Question for the Money Doctors
Question submitted on May 24, 2016.
QuestionMy daughter is 14 and has approximately $1000 in cash from jobs (pet-sitting, baby-sitting, etc.) and birthday/holiday gifts.
She would like to invest it, ostensibly for college and/or her retirement.
How should I begin researching to find the best vehicle for either college savings or for longer-term like her retirement? What aspects should we consider? I would prefer to not impact her future ability to qualify for financial aid when she reaches college age.
At 14, and assuming the income is earned and reported on her tax return as eligible compensation (such as wages reportable on a W-2), a retirement savings account would be an option. Given she most likely has no other income and therefore, is in a low tax bracket, a Roth IRA could work if she would prefer to save/invest the funds for retirement.

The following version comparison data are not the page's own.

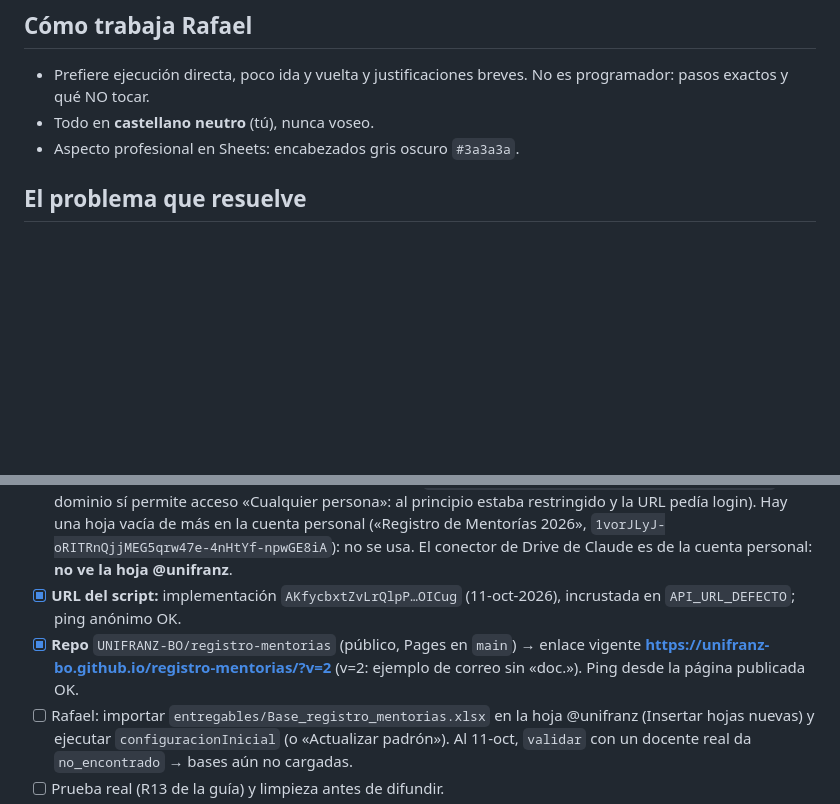
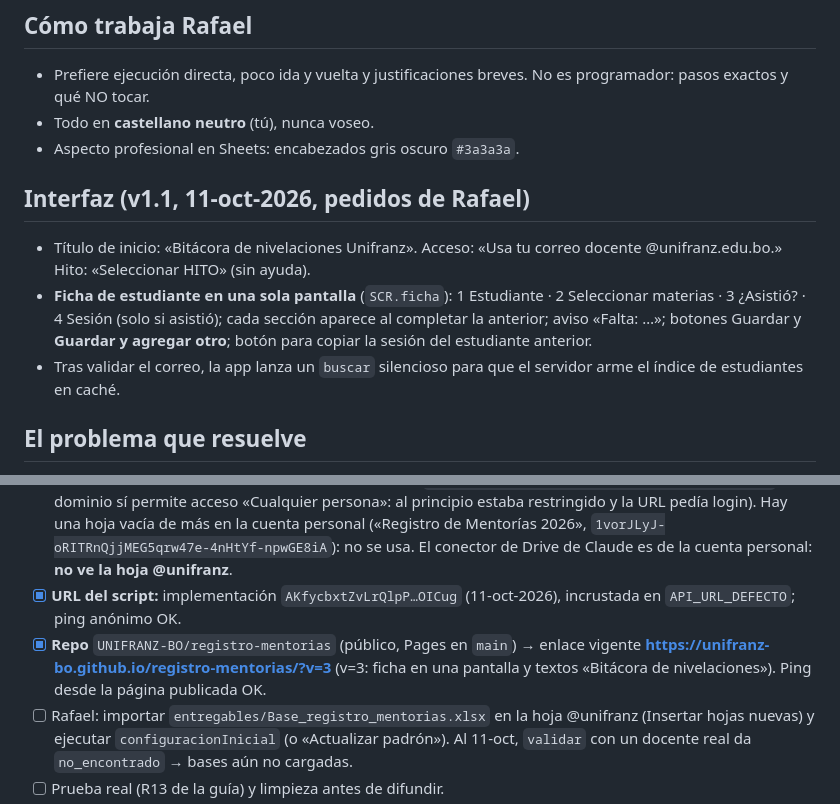
Before and after one commit to UNIFRANZ-BO/registro-mentorias, a Markdown page: CLAUDE.md, 2 parts joined by grey strips. GitHub-like rendering; blank space fills up the shorter version.

Commit message:
CLAUDE.md: interfaz v1.1 y enlace ?v=3
Co-Authored-By: Claude Opus 5.5 <noreply@anthropic.com>

```diff
--- a/CLAUDE.md
+++ b/CLAUDE.md
@@ -10,6 +10,12 @@ explican las lecciones, que se aplican todas). Creado el 11-oct-2026 desde la pl
 - Prefiere ejecución directa, poco ida y vuelta y justificaciones breves. No es programador: pasos exactos y qué NO tocar.
 - Todo en **castellano neutro** (tú), nunca voseo.
 - Aspecto profesional en Sheets: encabezados gris oscuro `#3a3a3a`.
+
+## Interfaz (v1.1, 11-oct-2026, pedidos de Rafael)
+- Título de inicio: «Bitácora de nivelaciones Unifranz». Acceso: «Usa tu correo docente @unifranz.edu.bo.» Hito: «Seleccionar HITO» (sin ayuda).
+- **Ficha de estudiante en una sola pantalla** (`SCR.ficha`): 1 Estudiante · 2 Seleccionar materias · 3 ¿Asistió? · 4 Sesión (solo si asistió);
+  cada sección aparece al completar la anterior; aviso «Falta: …»; botones Guardar y **Guardar y agregar otro**; botón para copiar la sesión del estudiante anterior.
+- Tras validar el correo, la app lanza un `buscar` silencioso para que el servidor arme el índice de estudiantes en caché.
 
 ## El problema que resuelve
 **Las 3 bases son solo referencia** (aclaración de Rafael, 11-oct-2026): el docente registra únicamente a los estudiantes
@@ -88,7 +94,7 @@ Ahora: **un envío por grupo** (hito + N estudiantes), cada estudiante con **tod
   Hay una hoja vacía de más en la cuenta personal («Registro de Mentorías 2026», `1vorJLyJ-oRITRnQjjMEG5qrw47e-4nHtYf-npwGE8iA`): no se usa.
   El conector de Drive de Claude es de la cuenta personal: **no ve la hoja @unifranz**.
 - [x] **URL del script:** implementación `AKfycbxtZvLrQlpP…OICug` (11-oct-2026), incrustada en `API_URL_DEFECTO`; ping anónimo OK.
-- [x] **Repo** `UNIFRANZ-BO/registro-mentorias` (público, Pages en `main`) → enlace vigente **https://unifranz-bo.github.io/registro-mentorias/?v=2** (v=2: ejemplo de correo sin «doc.»). Ping desde la página publicada OK.
+- [x] **Repo** `UNIFRANZ-BO/registro-mentorias` (público, Pages en `main`) → enlace vigente **https://unifranz-bo.github.io/registro-mentorias/?v=3** (v=3: ficha en una pantalla y textos «Bitácora de nivelaciones»). Ping desde la página publicada OK.
 - [ ] Rafael: importar `entregables/Base_registro_mentorias.xlsx` en la hoja @unifranz (Insertar hojas nuevas) y ejecutar
   `configuracionInicial` (o «Actualizar padrón»). Al 11-oct, `validar` con un docente real da `no_encontrado` → bases aún no cargadas.
 - [ ] Prueba real (R13 de la guía) y limpieza antes de difundir.
```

The good news is that your daughter can take her $1000 and open a college savings account. Research your state’s 529 College Savings Plan. These plans offer a variety of investments and in some states there are tax incentives to save. Distributions are tax-free when used for qualified higher education expenses such as tuition, fees, room, and board.

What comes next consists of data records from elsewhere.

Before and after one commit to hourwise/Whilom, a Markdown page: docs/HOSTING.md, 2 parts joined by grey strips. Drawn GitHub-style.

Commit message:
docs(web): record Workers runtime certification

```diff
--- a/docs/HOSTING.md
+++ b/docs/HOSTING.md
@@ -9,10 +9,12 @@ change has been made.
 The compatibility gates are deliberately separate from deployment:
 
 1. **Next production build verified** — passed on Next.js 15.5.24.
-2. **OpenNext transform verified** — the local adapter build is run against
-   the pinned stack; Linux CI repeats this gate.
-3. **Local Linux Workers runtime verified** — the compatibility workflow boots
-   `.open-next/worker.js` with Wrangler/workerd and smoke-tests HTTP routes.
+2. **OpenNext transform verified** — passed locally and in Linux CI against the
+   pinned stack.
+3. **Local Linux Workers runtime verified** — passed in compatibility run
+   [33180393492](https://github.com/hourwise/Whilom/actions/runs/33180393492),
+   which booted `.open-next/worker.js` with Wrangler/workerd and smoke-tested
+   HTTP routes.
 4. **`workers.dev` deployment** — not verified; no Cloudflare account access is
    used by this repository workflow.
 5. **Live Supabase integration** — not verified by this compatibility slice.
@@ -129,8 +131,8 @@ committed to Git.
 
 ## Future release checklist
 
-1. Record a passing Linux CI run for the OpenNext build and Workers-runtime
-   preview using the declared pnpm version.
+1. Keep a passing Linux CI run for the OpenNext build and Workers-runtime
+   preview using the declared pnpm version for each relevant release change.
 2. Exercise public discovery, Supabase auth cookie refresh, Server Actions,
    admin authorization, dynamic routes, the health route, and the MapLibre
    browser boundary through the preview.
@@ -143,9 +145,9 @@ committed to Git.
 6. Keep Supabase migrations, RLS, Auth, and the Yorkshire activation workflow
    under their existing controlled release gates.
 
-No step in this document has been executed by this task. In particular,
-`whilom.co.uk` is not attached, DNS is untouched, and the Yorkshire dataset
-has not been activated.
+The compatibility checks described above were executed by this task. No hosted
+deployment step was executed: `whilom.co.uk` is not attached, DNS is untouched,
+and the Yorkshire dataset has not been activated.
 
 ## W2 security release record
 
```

Even if she opens a 529 account in her name, the balance will be counted as a parental asset on the Free Application for Federal Student Aid (FAFSA). This is favorable to your daughter because parental assets are weighed far less heavily when preparing financial aid calculations.
The $1000 initial deposit would be a jumpstart to greater savings. Your daughter can continue to contribute and other family members are also eligible to make deposits on her behalf.
Also, consider working with a CPA/PFS in your area if you need assistance with this process from a planning perspective. www.findacpapfs.org.
For additional information visit http://www.360financialliteracy.org/